DREAM Act Protest at Senator Dianne Feinstein's Office Will Likely Lead to Arrests [Updated]
Senator Dianne Feinstein is the co-sponsor of the DREAM Act, yet today she is the target of a protest about it outside her Westwood office. It's the same group that shut down Wilshire Boulevard last week and this morning they held a press conference as four students began a sit-in inside the lobby.
The act would basically enable children under the age of 16 brought by their parents to the U.S. illegally to gain citizenship by completing high school and then doing college or military service for two years. Many believe it's necessary since the children were forced to cross the border.
The four sit-in protestors plan on being arrested if their demands -- bring the DREAM Act to the Senate floor now -- are not met [Update: Arrests were made around 1:15 p.m.]. "She's the chair of the Judiciary Committee and the bill is in that committee right now," explained one of the organizers, who wished to remain anonymous because of their job [Update: Feinstein is actually the chair of the Intelligence Committee, but is a member of the Judiciary Committee] . "We're calling on her to move that bill out of that committee and onto the floor as a stand alone bill."

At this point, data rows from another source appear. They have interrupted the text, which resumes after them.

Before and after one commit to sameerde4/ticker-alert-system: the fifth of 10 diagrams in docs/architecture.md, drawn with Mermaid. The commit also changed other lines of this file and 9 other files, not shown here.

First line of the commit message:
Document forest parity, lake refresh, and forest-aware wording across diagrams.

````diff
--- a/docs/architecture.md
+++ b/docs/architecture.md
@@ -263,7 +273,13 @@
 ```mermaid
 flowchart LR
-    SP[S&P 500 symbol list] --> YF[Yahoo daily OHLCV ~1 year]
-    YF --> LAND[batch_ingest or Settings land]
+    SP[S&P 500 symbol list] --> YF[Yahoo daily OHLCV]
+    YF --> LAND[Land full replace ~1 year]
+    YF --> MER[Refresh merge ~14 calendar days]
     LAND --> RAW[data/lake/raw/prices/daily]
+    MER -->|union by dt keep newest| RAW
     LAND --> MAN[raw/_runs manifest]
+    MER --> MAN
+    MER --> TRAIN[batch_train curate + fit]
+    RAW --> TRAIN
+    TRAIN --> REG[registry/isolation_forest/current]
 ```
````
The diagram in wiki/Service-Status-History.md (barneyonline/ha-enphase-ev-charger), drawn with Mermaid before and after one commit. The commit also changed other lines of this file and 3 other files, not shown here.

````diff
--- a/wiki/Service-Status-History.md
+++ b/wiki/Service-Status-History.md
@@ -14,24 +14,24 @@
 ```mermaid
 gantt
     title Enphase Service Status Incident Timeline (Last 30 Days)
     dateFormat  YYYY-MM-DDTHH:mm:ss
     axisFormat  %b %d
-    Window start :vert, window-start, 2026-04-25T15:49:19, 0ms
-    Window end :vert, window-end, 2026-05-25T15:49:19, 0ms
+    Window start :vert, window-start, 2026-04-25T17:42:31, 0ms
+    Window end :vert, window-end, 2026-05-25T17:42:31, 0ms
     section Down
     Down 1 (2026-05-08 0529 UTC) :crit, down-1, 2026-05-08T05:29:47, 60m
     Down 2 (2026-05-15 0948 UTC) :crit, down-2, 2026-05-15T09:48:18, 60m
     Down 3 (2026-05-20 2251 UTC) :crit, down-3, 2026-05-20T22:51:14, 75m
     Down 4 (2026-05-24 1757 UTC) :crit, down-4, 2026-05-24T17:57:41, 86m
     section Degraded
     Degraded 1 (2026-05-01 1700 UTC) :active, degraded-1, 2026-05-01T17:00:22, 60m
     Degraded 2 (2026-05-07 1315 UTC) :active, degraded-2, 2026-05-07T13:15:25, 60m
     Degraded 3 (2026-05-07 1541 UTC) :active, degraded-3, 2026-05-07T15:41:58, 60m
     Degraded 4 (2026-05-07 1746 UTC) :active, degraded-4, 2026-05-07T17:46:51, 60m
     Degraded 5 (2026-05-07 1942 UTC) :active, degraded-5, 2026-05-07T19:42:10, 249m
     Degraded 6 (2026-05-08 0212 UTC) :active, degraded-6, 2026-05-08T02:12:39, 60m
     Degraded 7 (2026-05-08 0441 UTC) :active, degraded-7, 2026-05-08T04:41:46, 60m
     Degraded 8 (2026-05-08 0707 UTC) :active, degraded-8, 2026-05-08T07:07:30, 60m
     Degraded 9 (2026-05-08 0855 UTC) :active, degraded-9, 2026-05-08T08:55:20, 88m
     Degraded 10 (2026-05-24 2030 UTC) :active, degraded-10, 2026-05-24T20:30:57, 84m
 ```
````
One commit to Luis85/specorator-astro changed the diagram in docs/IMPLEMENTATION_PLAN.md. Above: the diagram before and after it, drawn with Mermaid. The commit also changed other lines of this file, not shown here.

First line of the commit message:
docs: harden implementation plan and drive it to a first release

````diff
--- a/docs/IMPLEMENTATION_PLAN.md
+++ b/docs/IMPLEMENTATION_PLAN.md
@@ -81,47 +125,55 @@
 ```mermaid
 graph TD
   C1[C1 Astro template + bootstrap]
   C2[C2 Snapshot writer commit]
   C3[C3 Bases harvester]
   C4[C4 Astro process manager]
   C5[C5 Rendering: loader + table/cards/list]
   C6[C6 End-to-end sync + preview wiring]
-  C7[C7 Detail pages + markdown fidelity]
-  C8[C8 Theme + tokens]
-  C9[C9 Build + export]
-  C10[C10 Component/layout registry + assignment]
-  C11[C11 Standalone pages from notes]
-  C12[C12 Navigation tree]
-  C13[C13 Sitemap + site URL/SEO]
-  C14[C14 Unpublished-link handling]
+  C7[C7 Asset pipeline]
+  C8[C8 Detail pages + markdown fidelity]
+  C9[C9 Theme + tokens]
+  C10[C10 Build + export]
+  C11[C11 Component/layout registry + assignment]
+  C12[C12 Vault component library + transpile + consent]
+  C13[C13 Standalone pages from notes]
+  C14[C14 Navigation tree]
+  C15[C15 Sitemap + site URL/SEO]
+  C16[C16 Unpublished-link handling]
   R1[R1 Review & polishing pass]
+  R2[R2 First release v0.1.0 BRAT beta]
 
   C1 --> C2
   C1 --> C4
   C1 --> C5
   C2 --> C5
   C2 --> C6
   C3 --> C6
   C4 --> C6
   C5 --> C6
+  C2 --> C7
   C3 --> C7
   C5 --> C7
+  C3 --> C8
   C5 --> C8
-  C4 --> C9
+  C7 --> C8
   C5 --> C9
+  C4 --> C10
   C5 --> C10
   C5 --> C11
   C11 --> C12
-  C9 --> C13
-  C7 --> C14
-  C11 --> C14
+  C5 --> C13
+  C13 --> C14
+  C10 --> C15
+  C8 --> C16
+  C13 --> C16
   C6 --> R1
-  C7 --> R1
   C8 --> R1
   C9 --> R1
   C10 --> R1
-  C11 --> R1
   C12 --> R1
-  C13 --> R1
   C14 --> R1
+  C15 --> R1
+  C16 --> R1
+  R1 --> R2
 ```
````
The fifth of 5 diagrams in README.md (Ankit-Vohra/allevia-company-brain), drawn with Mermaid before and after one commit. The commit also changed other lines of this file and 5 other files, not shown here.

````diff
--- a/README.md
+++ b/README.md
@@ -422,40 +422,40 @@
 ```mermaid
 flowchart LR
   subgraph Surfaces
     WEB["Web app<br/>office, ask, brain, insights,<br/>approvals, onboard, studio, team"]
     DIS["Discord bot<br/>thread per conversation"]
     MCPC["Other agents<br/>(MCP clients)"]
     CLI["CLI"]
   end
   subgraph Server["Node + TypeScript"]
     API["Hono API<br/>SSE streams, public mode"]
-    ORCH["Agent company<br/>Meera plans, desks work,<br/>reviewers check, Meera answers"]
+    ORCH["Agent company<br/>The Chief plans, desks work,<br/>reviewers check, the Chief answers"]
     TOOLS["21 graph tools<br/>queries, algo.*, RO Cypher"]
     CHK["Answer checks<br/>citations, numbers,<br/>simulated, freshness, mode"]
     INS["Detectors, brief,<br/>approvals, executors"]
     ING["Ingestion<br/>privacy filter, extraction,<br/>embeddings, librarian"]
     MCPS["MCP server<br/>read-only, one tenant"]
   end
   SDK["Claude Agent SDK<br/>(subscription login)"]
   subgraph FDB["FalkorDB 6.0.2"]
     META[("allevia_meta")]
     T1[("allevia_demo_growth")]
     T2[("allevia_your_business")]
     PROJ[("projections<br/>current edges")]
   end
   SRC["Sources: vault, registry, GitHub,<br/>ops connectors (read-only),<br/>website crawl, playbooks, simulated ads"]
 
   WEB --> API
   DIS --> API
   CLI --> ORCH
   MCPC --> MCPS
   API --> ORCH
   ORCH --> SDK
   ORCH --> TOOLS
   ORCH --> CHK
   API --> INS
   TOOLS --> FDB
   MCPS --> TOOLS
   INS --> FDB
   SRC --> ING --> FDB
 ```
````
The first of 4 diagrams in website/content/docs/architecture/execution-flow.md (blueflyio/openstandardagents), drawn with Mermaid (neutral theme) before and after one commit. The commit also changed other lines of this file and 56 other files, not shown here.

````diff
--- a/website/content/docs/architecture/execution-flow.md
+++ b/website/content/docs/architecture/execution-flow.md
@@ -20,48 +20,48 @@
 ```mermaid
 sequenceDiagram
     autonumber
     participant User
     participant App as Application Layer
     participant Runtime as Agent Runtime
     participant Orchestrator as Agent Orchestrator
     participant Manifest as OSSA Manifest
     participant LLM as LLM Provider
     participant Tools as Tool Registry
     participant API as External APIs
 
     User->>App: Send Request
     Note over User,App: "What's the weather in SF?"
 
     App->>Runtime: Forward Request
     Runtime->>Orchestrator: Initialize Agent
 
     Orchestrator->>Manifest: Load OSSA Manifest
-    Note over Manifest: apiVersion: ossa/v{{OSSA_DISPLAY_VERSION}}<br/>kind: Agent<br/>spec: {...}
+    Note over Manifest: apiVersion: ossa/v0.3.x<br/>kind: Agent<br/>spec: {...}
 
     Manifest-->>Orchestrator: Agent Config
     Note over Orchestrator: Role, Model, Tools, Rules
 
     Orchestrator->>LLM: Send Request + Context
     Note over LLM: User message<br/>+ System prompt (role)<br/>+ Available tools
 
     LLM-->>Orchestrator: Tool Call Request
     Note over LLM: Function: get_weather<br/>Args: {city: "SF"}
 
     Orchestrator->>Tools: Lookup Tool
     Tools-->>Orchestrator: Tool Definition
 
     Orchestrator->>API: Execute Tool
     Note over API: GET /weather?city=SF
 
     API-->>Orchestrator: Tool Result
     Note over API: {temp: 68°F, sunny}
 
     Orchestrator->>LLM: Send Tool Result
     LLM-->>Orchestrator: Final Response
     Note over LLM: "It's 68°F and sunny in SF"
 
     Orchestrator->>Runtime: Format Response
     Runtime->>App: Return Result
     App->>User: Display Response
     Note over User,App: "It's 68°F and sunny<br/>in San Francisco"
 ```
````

At this point, there are no plans to do that, explained a spokesperson for Feinstein, who introduced the DREAM Act in 2003. "It doesn't make a lot of sense to protest against someone who has been there, working on this issue since the beginning," said Gil Duran from his Washington D.C. office.
Feinstein is also a supporter of comprehensive immigration and protestors today are worried that by folding the DREAM Act into that, it will further delay the bill into reality. "We believe our community needs a victory and that victory should be the DREAM Act moving forward in 2010," said the organizer.
Others believe there are still not enough votes and that holding off is the best strategy.
The LAPD was notified of the protest shortly before 11:15 a.m. "We're there to just keep the peace and see what happens," said Officer Rosario Herrera, who said there had been no arrests as of noon.
For the record: An earlier version of this story incorrectly said to gain citizenship, students would have to complete two years of high school, college or military service. They basically would have to complete high school and then go for a college degree or join the military.